Should You Amend Your Tax Returns?

Chad Silver

Chad Silver

Managing Partner of Silver Tax Group, author of the book "Stop the IRS". Practicing a variety of tax issues, regulations, laws and rights. Specializing exclusively on tax matters involving IRS audits, negotiation, settlements & compromises.

Share on twitter
Share on linkedin
Share on facebook
Share on email
Share Via Email

Published On:

Last Updated On:

On behalf of Silver Tax Group posted in Tax Crimes on Tuesday, March 27, 2018.

Michigan taxpayers sometimes make mistakes when filing returns, but only become aware of the mistake at a later date. Some taxpayers choose to amend their returns when this happens. But whether actually amending your return is the correct course depends on your individual circumstances.

In some instances, errors on returns are due to errors in making calculations or forgetting to include particular forms when filing your taxes. Whether you should amend primarily depends upon what sort of information requires correction, and what your intent was when filing.

Rules pertaining to amending your return

Amendment of a return may not be necessary in fixing a mathematical error. Generally the IRS will correct such errors for you. Likewise, if you failed to supply a form such as a schedule or W-2, amendment may not be necessary. The IRS often processes returns without such forms or will ask you for the form at a later date.

In some circumstances, it is possible to file with the IRS a “superseding” return. This means filing a return in place of the original filing. This is only allowable if you file the superseding return prior to the due date, however. In doing this, you also run the risk of causing confusion among officials regarding which return is legitimate.

There are also timing requirements surrounding the filing of an amended return. Such a return requires filing within either three years of the original filing or two years from whenever you actually paid the taxes. The later of the two dates is what the IRS will look at as a deadline.

Filing an amended return does not restart the three-year limitations period. This is important to remember if your amended return shows you owe even more money. In such a situation, the IRS will assess what you owe within 60 days of the amended return filing.

Were you aware of inaccuracies when filing the original return?

If you were aware that your original return contained inaccuracies, you need to understand the consequences of filing an amended return. While filing an amended return can set the record straight, it is also possible that you may alert the IRS to the fact you filed a fraudulent return. This could lead to civil or criminal charges regarding fraud and tax evasion.

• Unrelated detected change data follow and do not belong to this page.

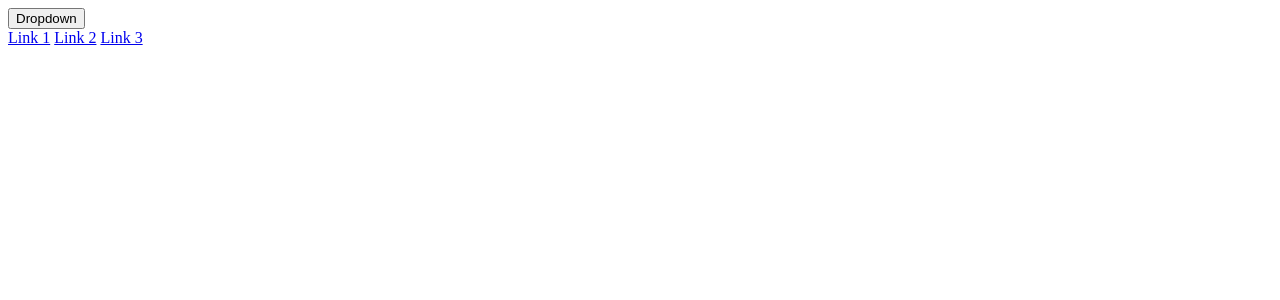
Repository: prm2711/javaapps
Page: http://localhost/Tournament/dropdown.jsp
An editor plug-in stored every save of this project. The page is shown before and after the next save, followed by the edit.
The browser window is 1280 px wide. The pictures show the whole page.
The page is served by Tomcat 9. Other server files are loaded and not shown.

Above is the page before, as saved 2018-01-29 10:18:08.

### eclipse-workspace/Tournament/WebContent/dropdown.jsp
<%@ page language="java" contentType="text/html; charset=ISO-8859-1"
    pageEncoding="ISO-8859-1"%>
<!DOCTYPE html PUBLIC "-//W3C//DTD HTML 4.01 Transitional//EN" "http://www.w3.org/TR/html4/loose.dtd">
<html>
<head>
<meta http-equiv="Content-Type" content="text/html; charset=ISO-8859-1">
<title>Insert title here</title>
</head>
<body>
<div class="dropdown">
  <button class="dropbtn">Dropdown</button>
  <div class="dropdown-content">
    <a href="#">Link 1</a>
    <a href="#">Link 2</a>
    <a href="#">Link 3</a>
  </div>
</div>
</body>
</html>

After the next save:
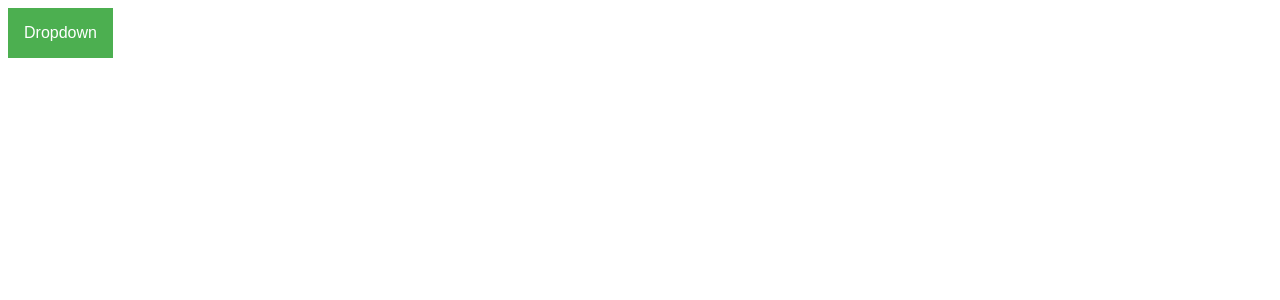
Saved 23 s later.
--- a/eclipse-workspace/Tournament/WebContent/dropdown.jsp
+++ b/eclipse-workspace/Tournament/WebContent/dropdown.jsp
@@ -5,6 +5,47 @@
 <head>
 <meta http-equiv="Content-Type" content="text/html; charset=ISO-8859-1">
 <title>Insert title here</title>
+<style>
+.dropbtn {
+    background-color: #4CAF50;
+    color: white;
+    padding: 16px;
+    font-size: 16px;
+    border: none;
+    cursor: pointer;
+}
+
+.dropdown {
+    position: relative;
+    display: inline-block;
+}
+
+.dropdown-content {
+    display: none;
+    position: absolute;
+    background-color: #f9f9f9;
+    min-width: 160px;
+    box-shadow: 0px 8px 16px 0px rgba(0,0,0,0.2);
+    z-index: 1;
+}
+
+.dropdown-content a {
+    color: black;
+    padding: 12px 16px;
+    text-decoration: none;
+    display: block;
+}
+
+.dropdown-content a:hover {background-color: #f1f1f1}
+
+.dropdown:hover .dropdown-content {
+    display: block;
+}
+
+.dropdown:hover .dropbtn {
+    background-color: #3e8e41;
+}
+</style>
 </head>
 <body>
 <div class="dropdown">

We suggest that you speak to an experienced tax attorney in such circumstances. You may be facing large fines and even jail time when facing criminal tax charges. The IRS has tremendous power and discretion in dealing with such matters.

Read More On Tax Issues, News & Tips